Wilderness can seem like both a bright line and an increasingly subjective description of an environment that has all but disappeared. With urban parks it isn’t about absolutes but often just about the joy of being outdoors. I was reminded of that when I visited Tempelhof, an airport turned park near the heart of Berlin. It was a weeknight, and in the hour before sunset people were pouring into the park. They rode bicycles on the mile-long runways and jogged around the meadows. Young men parasailed with skateboards, and mothers kicked soccer balls with their children. And because this is Germany, there was beer.
Tempelhof Airport closed in 2008. When it reopened as a park two years later, there was uncertainty about whether it would be embraced by Berliners. Then, as now, the park had few amenities; it was as if the airfield had just closed for a day so the tarmac could be repaved. But the authenticity—that it had been largely unaltered—proved key to the park’s appeal. Residents liked its openness and nearly unobstructed sunsets. They delighted in entering property that had once been off-limits. But most of all, they reveled in the sense of freedom found in Tempelhof’s 1.2 square miles. When city planners unveiled a proposal to build housing and office space on a fifth of the land, a backlash led to a referendum in 2014 that blocked most future development there.
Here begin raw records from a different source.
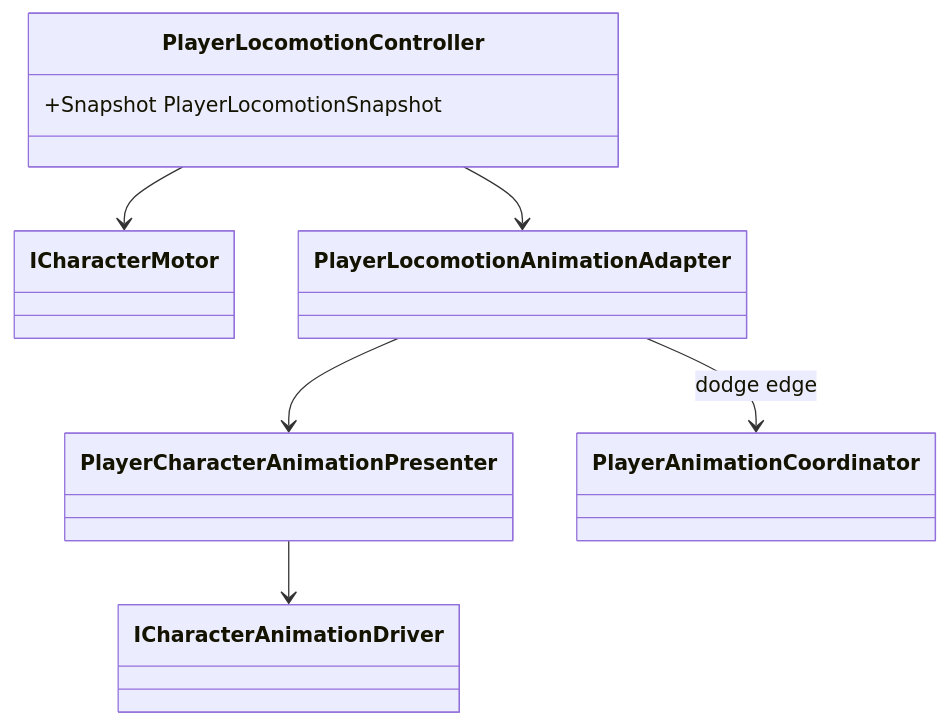
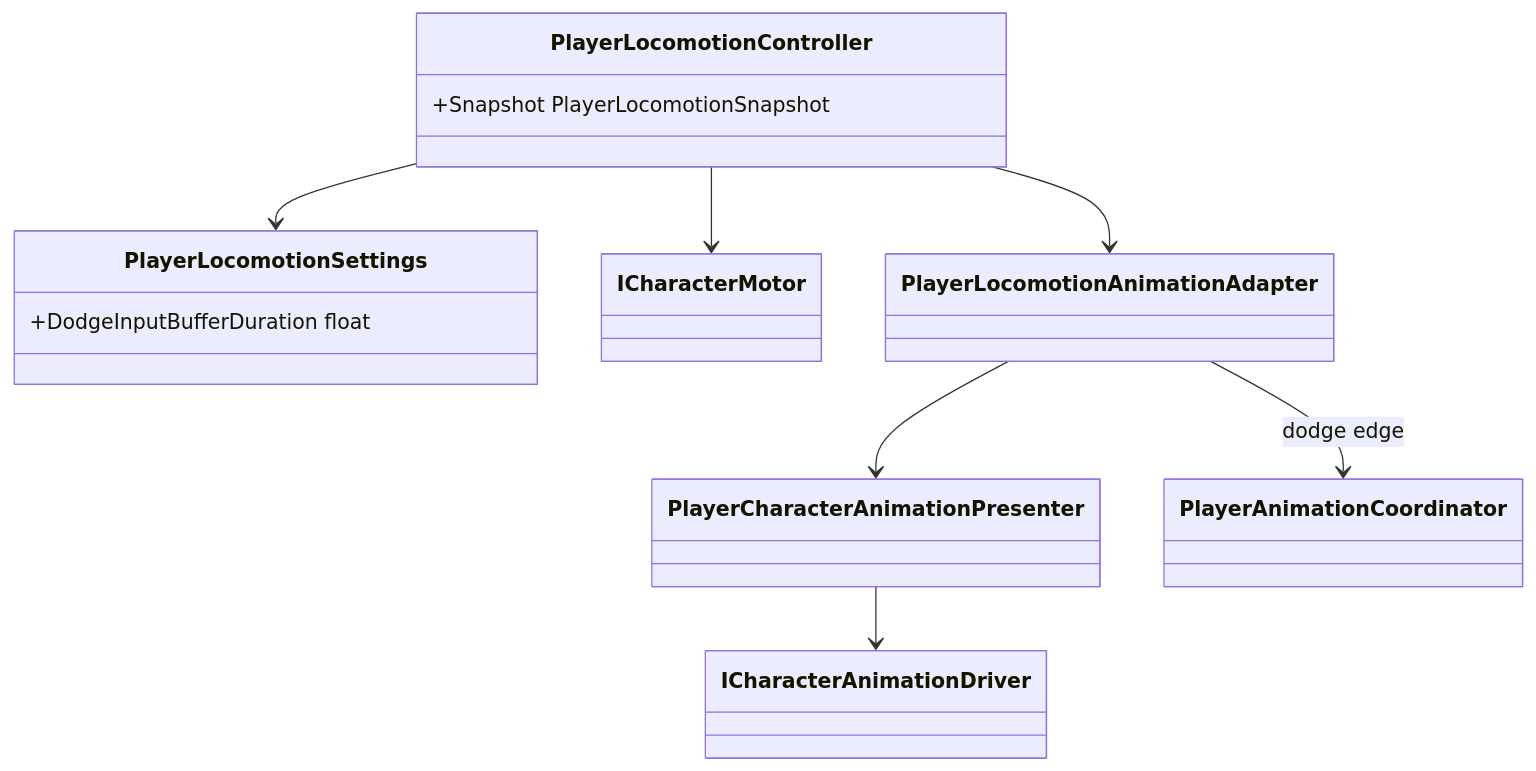
One commit to MaximFonariuc/project-s changed the diagram in Assets/_App/Core/Runtime/Character/Locomotion/README.md. Above: the diagram before and after it, drawn with Mermaid. The commit also changed other lines of this file and 5 other files, not shown here.

Commit message:
feat(locomotion): buffer dodge requests

````diff
--- a/Assets/_App/Core/Runtime/Character/Locomotion/README.md
+++ b/Assets/_App/Core/Runtime/Character/Locomotion/README.md
@@ -6,17 +6,21 @@
 ```mermaid
 classDiagram
     class PlayerLocomotionController {
         +Snapshot PlayerLocomotionSnapshot
+    }
+    class PlayerLocomotionSettings {
+        +DodgeInputBufferDuration float
     }
     class ICharacterMotor
     class PlayerLocomotionAnimationAdapter
     class PlayerCharacterAnimationPresenter
     class PlayerAnimationCoordinator
     class ICharacterAnimationDriver
 
     PlayerLocomotionController --> ICharacterMotor
+    PlayerLocomotionController --> PlayerLocomotionSettings
     PlayerLocomotionController --> PlayerLocomotionAnimationAdapter
     PlayerLocomotionAnimationAdapter --> PlayerCharacterAnimationPresenter
     PlayerLocomotionAnimationAdapter --> PlayerAnimationCoordinator : dodge edge
     PlayerCharacterAnimationPresenter --> ICharacterAnimationDriver
 ```
````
“You can feel the sky. You can breathe,” said Diego Cárdenas, one of the leaders of the referendum movement, as we sat on the grass at Tempelhof. “If you start developing one part, where will it end?”
Tempelhof’s future still involves housing, although perhaps not in the way either side envisioned. Part of the terminal building, with its three-quarter-mile-long curved roof, is providing temporary shelter for some of the thousands of refugees who have poured into Germany.
With the clarity of hindsight, officials say the development plan was not well explained and they didn’t realize how people would respond once they were inside the park. Berliners have a history, they noted, of claiming unused open land as their own. At Tempelhof that happened on a colossal scale.
“They wanted to seize it,” said Ursula Renker, a planner with Berlin’s city government. “For most people, the airport was part of their history. There was a special fascination because it was so fenced in. You had to walk in through a gate.”
The gates are still there, and you can see people break into a smile as they pass through them. It is anticipatory pleasure, based on familiarity. Urban parks may not make our bucket lists, but they deserve a place on what I would call our coffee-cup lists.
And so it is with my favorite urban park, a wetland near my home. It’s nothing flashy, just a few acres of low ground that were spared development. I go there often. I like to get there in the early morning, walk among the cattails, and watch the two worlds—one of pavement and the other of the swamp—come to life. As the sun rises, catching the tops of the trees, the traffic grows along the four-lane roads that flank the park. Eventually, the noise becomes constant enough that it fades into the background. Then, if I listen carefully, I can hear the birds sing.